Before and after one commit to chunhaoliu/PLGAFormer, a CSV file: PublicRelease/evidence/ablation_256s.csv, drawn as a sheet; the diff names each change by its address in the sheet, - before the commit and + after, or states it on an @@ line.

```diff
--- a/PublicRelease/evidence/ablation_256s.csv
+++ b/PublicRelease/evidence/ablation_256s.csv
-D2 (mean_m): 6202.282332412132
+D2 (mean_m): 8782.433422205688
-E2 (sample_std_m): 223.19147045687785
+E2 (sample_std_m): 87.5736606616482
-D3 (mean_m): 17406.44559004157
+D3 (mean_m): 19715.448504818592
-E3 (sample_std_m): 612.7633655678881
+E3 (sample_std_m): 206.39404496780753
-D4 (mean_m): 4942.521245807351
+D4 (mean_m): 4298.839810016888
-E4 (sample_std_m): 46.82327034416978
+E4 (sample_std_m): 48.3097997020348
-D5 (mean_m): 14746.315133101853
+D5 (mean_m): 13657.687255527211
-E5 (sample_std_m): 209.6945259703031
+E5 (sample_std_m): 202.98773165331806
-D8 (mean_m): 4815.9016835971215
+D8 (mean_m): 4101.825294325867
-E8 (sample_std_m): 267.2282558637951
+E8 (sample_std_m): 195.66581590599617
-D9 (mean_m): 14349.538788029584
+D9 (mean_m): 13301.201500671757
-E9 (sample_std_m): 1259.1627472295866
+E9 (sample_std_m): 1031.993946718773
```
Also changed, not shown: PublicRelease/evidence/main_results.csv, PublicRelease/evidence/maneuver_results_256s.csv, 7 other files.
◆ ◆ ◆ ◆ ◆
[WHAT YOU WILL DO] Find the word "evidence" in the listing above. Copy each line where it appears.

[WRITTEN REPLY]
Before and after one commit to chunhaoliu/PLGAFormer, a CSV file: PublicRelease/evidence/ablation_256s.csv, drawn as a sheet; the diff names each change by its address in the sheet, - before the commit and + after, or states it on an @@ line.
--- a/PublicRelease/evidence/ablation_256s.csv
+++ b/PublicRelease/evidence/ablation_256s.csv
Also changed, not shown: PublicRelease/evidence/main_results.csv, PublicRelease/evidence/maneuver_results_256s.csv, 7 other files.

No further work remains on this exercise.